“Tallahassee is coming after you,” state Rep. Marie Woodson told the crowd. “Therefore, you need to also come after Tallahassee.”
About a dozen elected officials made emotional pleas to constituents, young and old, at Saturday’s gathering to register to vote, double-check they’re still registered to vote, and, most importantly, vote.
The mentions of HB 1, the so-called anti-riot bill, SB 90, which opponents say makes it harder to request a vote-by mail ballot, use a drop box or register to vote, SB 524, which opponents say creates a voter police force, and SB 2C, which opponents say eliminates two Black voting districts in Florida, stirred emotional responses from the crowd and officials.
“Right now, we are under attack in Tallahassee,” state Rep. Daryl Campbell said.

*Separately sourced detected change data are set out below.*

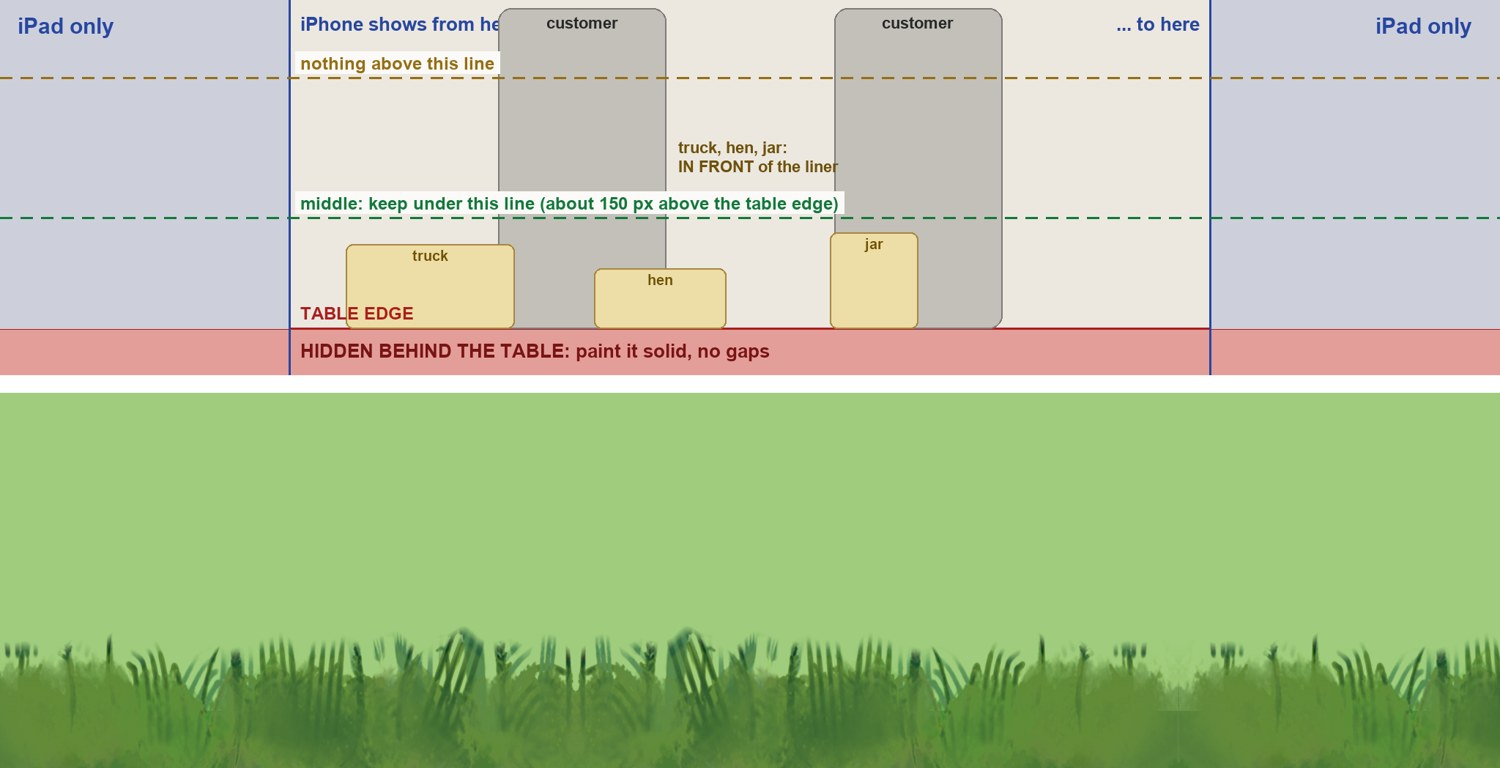
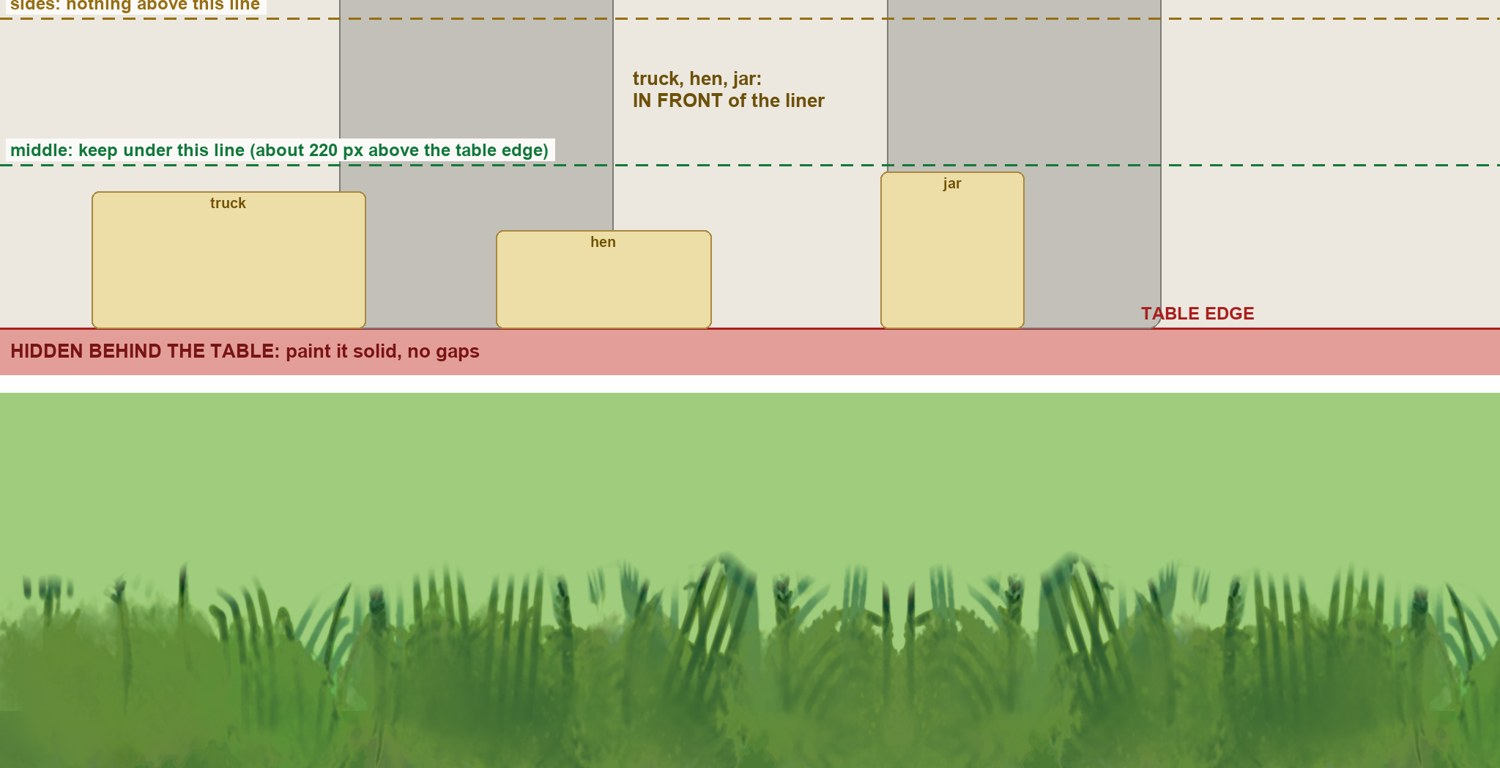
Truck: the white hatch window is dark while the light is off and warm when it is on (owner, 15 November); report: upright liner template, Unity Ads income
The button's picture is decor/kit1_table.png (not truck.png): the pane's place is measured on that one.

diff --git a/Docs/tools/report_page/index.html b/Docs/tools/report_page/index.html
@@ -108,9 +108,9 @@ h3 small{font-weight:600;color:var(--soft);font-size:13px;margin-left:6px}
 
 <div class="card">
 <p style="margin-top:0"><b>Truck: no wiggle, and a window light with three states, 15 November.</b></p>
-<figure><img src="truck_light.jpg" alt="The truck with its window dark, and with the window lit"><figcaption>Left: kitchen idle by day, light off. Right: the light on, as it shows while blinking and at night.</figcaption></figure>
+<figure><img src="truck_light.jpg" alt="The truck with its window dark, and with the window lit"><figcaption>Left: kitchen idle by day, the window dark. Right: the window lit, as it shows while blinking and at night.</figcaption></figure>
 <ul>
-<li><b>Off:</b> by day, when the kitchen is making nothing.</li>
+<li><b>Off:</b> by day, when the kitchen is making nothing. The white window turns dark, like the blackboards beside it (your words, today).</li>
 <li><b>Blinking:</b> while the kitchen cooks: an oven baking, the blender or the waffle machine running. By day and by night, a little faster than once a second.</li>
 <li><b>Warm yellow, steady:</b> from dusk into night. This light was already there; it now gives way to the blink while something cooks.</li>
 <li>Checked in the editor: the truck stands still; the light read off, then swung between dim and bright during an 8-second bread bake, and was steady with the night forced.</li>
@@ -132,9 +132,9 @@ h3 small{font-weight:600;color:var(--soft);font-size:13px;margin-left:6px}
 <p style="margin:10px 0 4px"><b>What to draw:</b></p>
 <ul>
 <li><b>Canvas:</b> 2048 x 512 pixels, see-through background, one PNG per chapter.</li>
-<li><b>Width:</b> the whole canvas is an iPad's screen. An iPhone shows only the middle 1256 pixels, between the two blue lines; paint to both edges anyway.</li>
+<li><b>Width:</b> the canvas is the whole screen from left edge to right edge, upright as the game always is. Paint to both edges.</li>
 <li><b>Table edge:</b> the red line, 64 pixels above the bottom. Below it the table hides the liner: paint that strip solid, so no gap can show.</li>
-<li><b>Height:</b> in the middle keep it under the green line, about 150 pixels above the table edge, which is the customers' hips. At the sides it may go higher, up to the brown line.</li>
+<li><b>Height:</b> in the middle keep it under the green line, about 220 pixels above the table edge, which is the customers' hips. At the sides it may go higher, up to the brown line near the top.</li>
 <li><b>In front and behind:</b> the truck, the hen and the jar stand in front of the liner; customers and the yoga lady stand behind it.</li>
 </ul>
 <p style="margin:10px 0 4px"><b>What makes it work well in the game:</b></p>
@@ -195,6 +195,7 @@ h3 small{font-weight:600;color:var(--soft);font-size:13px;margin-left:6px}
 <div class="ok"><span class="dot">●</span><span><b>Most new players came from the Philippines</b> (10 of 14), within about a day. I do not know why; nothing in the numbers says where they found the game.</span></div>
 <div class="ok"><span class="dot">●</span><span><b>Half show nothing after opening.</b> Careful with this one: 26.11.13 loses a player's last minute if they never come back, so some of the 7 may have played up to a minute. 26.11.21 sends its records at once, so from today this number is real.</span></div>
 <div class="ok"><span class="dot">●</span><span>Of the 5 who started day 1, 3 have no day-end on record. Same caveat: they may have finished it.</span></div>
+<div class="ok"><span class="dot">●</span><span><b>Unity Ads income so far: about $0.73</b> (Unity's estimate for the last 90 days, which covers the game's whole life: 59 ads shown, 280 asked for). $0.08 of it came in the last seven days, $0.06 on 14 November alone. Unity's Finance page shows an unpaid balance of $0.00; it says the balance is updated periodically.</span></div>
 </div>
 
 </main>

diff --git a/Assets/Scripts/LevelControl/DayNightTint.cs b/Assets/Scripts/LevelControl/DayNightTint.cs
@@ -286,6 +286,11 @@ public class DayNightTint : MonoBehaviour
         var trt = truck != null ? truck.GetComponent<RectTransform>() : null;
         if (trt != null)
         {
+            // the hatch's white window pane itself (the button's picture is decor/kit1_table.png, 419 x 406; its white
+            // window is x 124 to 166, y 137 to 224): dark while the light is off, warm when it is on (owner,
+            // 15 November 2026: "when truck is off, i want that white window to become dark color"); under the two glows
+            truckPane = MakeAnchoredImage(trt, "WindowPane", null, new Vector2(0.293f, 0.443f), new Vector2(0.402f, 0.666f));
+            truckPane.preserveAspect = false; truckPane.color = PaneDark;
             truckLights.Add(MakeAnchoredImage(trt, "WindowLight", StarSprite(), new Vector2(0.06f, 0.26f), new Vector2(0.70f, 0.70f)));
             truckLights.Add(MakeAnchoredImage(trt, "WindowLight", StarSprite(), new Vector2(0.66f, 0.42f), new Vector2(0.90f, 0.68f)));
             foreach (var l in truckLights) { l.preserveAspect = false; l.color = new Color(1f, 0.86f, 0.5f, 0f); }
@@ -317,6 +322,8 @@ public class DayNightTint : MonoBehaviour
     // yellow light"): off by day, a steady warm yellow at dusk and night, and blinking while the kitchen cooks (an
     // oven baking, the blender or the kitchen's waffle machine running), by day and by night.
     private bool kitchenCooking; private float cookingCheckAt;
+    private Image truckPane;
+    private static readonly Color PaneDark = new Color(0.17f, 0.15f, 0.18f, 0.93f), PaneLit = new Color(1f, 0.87f, 0.52f, 0.88f);
     private const float BlinkPerSecond = 1.4f;
 
     private static bool KitchenIsCooking()
@@ -340,6 +347,7 @@ public class DayNightTint : MonoBehaviour
             var steady = k * (0.78f + 0.07f * Mathf.Sin(t * 5.3f + i));
             var c = truckLights[i].color; c.a = kitchenCooking ? blink : steady; truckLights[i].color = c;
         }
+        if (truckPane != null) truckPane.color = Color.Lerp(PaneDark, PaneLit, kitchenCooking ? blink : Mathf.Clamp01(k / 0.6f));
         for (var i = 0; i < fireflies.Length; i++)
         {
             if (fireflies[i] == null) continue;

The key to making a difference is paying attention to what’s happening and voting, according to the officials.
“We want Black folks to understand that their interests are being impacted in Tallahassee and that they need to become more engaged in what’s going on,” state Rep. Chris Benjamin said.
Saturday’s sweltering heat didn’t dissuade the enthusiasm among the crowd. People clapped and cheered as they vowed to reach out to others and show them how to have their voices heard.

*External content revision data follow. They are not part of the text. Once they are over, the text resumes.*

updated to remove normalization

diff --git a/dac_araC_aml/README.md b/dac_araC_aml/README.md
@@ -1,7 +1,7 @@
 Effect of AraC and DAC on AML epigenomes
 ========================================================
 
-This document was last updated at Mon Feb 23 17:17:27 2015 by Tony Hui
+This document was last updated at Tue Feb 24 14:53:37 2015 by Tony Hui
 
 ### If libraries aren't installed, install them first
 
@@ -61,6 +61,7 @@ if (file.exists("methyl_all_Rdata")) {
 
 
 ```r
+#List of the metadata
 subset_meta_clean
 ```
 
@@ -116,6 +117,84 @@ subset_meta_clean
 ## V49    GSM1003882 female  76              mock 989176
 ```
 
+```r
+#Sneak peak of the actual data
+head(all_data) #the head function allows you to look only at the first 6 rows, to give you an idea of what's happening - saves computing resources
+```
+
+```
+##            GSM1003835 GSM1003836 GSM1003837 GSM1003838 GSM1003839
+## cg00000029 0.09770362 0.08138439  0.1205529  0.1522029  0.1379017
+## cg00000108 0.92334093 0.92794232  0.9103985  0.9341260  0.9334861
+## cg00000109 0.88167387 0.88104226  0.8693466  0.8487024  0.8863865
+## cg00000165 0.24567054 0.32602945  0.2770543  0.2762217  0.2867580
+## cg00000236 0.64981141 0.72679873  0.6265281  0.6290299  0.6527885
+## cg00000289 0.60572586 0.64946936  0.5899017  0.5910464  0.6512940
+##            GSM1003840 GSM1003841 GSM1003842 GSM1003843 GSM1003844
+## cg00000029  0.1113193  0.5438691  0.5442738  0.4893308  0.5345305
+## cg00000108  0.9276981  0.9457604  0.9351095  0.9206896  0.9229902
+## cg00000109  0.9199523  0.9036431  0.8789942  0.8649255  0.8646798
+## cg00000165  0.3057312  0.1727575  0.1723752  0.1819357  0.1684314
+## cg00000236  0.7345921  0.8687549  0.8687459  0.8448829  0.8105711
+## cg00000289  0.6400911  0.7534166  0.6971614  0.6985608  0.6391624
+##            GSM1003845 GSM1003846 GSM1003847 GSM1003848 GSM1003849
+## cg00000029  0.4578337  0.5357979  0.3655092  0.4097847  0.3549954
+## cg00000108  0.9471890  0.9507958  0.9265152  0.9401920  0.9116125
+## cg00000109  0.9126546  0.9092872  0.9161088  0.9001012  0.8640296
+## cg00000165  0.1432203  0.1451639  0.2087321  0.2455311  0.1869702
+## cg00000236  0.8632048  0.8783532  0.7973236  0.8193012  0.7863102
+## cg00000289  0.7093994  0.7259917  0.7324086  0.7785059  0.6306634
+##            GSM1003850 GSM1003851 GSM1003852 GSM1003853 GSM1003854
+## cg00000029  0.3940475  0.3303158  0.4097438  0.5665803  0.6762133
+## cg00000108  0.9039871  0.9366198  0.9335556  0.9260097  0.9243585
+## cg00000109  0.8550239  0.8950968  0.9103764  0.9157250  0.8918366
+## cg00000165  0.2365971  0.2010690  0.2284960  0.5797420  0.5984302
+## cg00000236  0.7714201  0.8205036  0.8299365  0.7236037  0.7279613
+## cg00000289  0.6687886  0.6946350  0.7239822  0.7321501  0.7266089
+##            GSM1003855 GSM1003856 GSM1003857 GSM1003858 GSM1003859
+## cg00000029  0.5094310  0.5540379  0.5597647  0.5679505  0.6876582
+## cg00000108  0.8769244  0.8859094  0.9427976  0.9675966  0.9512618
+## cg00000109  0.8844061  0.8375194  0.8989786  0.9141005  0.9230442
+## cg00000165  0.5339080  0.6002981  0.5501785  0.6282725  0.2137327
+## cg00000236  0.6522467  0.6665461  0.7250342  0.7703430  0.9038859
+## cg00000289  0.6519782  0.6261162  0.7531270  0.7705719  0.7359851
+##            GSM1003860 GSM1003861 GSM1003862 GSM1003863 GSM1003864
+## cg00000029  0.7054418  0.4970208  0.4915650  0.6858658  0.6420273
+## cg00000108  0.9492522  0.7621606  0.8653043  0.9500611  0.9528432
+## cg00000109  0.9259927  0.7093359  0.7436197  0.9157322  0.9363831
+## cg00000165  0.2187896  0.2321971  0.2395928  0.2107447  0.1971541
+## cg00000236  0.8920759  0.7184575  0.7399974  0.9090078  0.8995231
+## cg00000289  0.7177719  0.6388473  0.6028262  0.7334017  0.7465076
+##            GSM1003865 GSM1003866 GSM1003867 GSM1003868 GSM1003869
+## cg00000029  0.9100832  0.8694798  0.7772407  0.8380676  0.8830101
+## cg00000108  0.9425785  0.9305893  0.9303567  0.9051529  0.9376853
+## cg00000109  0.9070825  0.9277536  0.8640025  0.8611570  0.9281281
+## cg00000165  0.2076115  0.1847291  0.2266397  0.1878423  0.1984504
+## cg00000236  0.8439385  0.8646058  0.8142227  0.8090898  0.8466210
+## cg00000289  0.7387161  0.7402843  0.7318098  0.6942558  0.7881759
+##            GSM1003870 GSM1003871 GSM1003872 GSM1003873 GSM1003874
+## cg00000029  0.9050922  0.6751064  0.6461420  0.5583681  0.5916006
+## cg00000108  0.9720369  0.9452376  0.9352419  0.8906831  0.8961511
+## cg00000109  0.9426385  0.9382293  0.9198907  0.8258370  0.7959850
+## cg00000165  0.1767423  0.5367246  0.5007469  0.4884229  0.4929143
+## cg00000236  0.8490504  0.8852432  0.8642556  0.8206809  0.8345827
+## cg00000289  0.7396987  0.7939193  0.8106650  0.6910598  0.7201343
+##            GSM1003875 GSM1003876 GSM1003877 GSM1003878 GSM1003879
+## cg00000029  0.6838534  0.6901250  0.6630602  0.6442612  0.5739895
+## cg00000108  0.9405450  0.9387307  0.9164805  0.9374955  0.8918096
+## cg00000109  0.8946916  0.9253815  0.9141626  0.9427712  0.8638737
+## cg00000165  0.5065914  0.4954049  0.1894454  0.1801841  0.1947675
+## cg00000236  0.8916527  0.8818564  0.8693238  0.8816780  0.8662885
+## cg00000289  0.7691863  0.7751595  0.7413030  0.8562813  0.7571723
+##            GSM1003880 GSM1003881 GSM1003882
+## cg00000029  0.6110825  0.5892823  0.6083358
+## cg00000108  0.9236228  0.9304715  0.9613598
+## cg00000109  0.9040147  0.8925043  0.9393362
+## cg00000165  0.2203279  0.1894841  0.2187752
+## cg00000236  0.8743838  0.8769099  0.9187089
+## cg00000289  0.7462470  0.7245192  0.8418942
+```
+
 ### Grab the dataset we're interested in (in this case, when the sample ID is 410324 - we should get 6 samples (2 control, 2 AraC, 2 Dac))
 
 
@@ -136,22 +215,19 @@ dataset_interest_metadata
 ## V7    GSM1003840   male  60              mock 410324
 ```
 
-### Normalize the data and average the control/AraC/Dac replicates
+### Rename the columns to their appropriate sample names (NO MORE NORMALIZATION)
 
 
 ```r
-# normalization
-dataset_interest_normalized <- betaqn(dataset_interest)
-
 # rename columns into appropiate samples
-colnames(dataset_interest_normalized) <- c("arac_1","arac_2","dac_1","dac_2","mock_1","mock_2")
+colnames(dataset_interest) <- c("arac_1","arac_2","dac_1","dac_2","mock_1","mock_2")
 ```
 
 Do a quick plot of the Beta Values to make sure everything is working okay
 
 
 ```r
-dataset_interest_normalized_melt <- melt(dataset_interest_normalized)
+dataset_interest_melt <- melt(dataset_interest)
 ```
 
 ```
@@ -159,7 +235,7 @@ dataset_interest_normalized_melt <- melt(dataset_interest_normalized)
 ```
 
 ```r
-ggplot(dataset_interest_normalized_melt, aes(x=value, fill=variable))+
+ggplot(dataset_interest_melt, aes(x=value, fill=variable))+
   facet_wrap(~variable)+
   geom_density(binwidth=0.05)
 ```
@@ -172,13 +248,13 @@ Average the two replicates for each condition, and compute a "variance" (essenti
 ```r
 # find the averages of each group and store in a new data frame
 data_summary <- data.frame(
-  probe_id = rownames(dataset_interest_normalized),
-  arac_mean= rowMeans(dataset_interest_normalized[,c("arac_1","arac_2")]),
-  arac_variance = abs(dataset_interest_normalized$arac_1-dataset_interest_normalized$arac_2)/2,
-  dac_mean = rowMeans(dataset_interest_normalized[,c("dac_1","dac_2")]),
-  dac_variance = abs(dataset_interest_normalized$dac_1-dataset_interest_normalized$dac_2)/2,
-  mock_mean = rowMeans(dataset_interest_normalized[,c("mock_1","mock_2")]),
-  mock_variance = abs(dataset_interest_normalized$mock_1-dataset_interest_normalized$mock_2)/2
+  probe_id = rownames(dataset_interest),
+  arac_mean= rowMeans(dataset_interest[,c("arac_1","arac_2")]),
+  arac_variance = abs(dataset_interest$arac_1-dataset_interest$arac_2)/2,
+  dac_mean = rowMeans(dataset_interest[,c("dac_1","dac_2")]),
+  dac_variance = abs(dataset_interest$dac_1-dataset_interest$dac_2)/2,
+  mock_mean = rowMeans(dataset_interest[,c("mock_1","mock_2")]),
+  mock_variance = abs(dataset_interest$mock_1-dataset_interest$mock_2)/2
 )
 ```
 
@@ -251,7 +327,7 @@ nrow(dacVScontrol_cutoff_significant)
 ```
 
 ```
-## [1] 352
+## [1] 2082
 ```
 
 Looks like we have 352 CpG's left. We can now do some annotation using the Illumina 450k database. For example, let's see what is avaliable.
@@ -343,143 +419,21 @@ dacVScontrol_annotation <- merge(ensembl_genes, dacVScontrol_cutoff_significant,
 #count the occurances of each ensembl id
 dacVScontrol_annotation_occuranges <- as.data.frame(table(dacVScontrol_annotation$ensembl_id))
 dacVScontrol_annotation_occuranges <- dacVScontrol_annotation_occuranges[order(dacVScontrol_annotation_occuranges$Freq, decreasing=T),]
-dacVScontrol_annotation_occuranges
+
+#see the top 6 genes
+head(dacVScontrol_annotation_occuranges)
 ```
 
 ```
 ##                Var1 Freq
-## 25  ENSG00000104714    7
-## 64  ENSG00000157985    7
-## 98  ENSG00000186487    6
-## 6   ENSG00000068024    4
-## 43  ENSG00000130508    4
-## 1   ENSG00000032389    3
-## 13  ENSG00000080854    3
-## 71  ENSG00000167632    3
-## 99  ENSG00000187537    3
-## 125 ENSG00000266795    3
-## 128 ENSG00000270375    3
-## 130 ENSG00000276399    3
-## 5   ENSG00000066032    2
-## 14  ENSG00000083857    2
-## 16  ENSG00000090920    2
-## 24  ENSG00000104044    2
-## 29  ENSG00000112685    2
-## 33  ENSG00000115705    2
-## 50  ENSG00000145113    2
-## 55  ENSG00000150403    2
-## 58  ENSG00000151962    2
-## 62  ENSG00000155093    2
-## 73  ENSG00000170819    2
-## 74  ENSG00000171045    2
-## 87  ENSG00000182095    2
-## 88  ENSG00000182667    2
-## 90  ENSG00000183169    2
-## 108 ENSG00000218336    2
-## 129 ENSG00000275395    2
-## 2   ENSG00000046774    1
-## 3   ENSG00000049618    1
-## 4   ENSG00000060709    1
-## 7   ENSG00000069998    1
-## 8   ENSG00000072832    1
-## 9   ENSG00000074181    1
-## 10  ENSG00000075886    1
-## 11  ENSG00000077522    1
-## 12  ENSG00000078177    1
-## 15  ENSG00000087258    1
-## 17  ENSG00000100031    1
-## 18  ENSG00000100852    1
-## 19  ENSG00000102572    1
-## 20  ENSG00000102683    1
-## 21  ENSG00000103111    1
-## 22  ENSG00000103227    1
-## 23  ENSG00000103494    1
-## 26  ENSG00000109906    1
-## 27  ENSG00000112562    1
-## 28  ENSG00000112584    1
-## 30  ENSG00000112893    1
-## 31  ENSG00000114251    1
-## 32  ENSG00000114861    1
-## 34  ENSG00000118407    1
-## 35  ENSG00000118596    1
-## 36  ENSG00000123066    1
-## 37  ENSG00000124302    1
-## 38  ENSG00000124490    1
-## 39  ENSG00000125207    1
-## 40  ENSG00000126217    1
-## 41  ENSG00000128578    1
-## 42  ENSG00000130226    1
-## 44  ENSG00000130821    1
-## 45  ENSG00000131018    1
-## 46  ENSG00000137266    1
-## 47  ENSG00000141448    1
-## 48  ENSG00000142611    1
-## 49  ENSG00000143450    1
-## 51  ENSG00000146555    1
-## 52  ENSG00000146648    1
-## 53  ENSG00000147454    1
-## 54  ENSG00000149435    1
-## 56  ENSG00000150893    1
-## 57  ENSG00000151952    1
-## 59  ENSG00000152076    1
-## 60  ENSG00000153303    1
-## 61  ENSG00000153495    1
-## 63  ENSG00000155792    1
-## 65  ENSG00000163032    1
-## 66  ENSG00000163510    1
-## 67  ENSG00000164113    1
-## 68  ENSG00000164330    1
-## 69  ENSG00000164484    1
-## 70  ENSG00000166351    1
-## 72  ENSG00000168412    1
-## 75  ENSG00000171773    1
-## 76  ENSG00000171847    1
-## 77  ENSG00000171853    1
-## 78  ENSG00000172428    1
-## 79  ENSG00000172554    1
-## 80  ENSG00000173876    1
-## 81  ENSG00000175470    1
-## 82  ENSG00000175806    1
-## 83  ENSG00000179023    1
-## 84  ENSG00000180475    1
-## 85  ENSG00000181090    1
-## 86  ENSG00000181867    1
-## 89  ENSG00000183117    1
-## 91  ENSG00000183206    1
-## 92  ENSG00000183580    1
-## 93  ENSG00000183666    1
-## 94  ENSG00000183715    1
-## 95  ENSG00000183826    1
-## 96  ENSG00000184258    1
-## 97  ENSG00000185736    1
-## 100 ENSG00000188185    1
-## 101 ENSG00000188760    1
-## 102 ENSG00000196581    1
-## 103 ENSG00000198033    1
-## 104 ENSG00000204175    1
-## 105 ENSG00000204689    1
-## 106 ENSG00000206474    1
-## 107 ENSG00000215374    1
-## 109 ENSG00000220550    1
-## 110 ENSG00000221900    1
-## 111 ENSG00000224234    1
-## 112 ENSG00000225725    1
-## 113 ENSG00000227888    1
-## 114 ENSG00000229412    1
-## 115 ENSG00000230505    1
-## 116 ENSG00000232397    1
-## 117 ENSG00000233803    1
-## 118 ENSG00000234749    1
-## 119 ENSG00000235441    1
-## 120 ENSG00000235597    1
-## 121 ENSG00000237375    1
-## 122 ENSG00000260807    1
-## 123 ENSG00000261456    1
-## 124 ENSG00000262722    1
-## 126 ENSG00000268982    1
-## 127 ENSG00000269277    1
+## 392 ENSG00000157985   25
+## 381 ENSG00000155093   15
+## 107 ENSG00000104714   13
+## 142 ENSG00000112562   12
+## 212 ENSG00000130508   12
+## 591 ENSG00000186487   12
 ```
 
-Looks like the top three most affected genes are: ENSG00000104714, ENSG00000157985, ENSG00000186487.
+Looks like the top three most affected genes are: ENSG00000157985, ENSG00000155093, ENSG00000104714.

State Rep. Felecia Robinson said one purpose of Saturday’s gathering was to educate, motivate and mobilize.
Miramar Mayor Wayne Messam also made a plea to Blacks to get out and vote.
“The battle keeps going on and on and on, and there’s a constant chipping away of our civil liberties,” he said.
State Sen. Dr. Rosalind Osgood said Blacks can’t sit silently as bills such as HB 1 become law.
“We don’t need permission to say, ‘We’re Black and we’re proud!’” she said.
Benjamin agreed, saying elected officials such as Gov. Ron DeSantis don’t like Blacks to be “woke.”
“Being woke means being awakened to the things happening around you,” Benjamin said.
Benjamin said he has a positive takeaway from Saturday’s gathering, but it’s also a reminder he and others must remain vigilant.
“It’s a lot more work to be done and that’s why rallies like this are necessary,” he said. “We’re trying to energize that base, we’re trying to get them to understand really what I said is true — as Black people, we don’t have the luxury to be apathetic. We just don’t have that luxury.”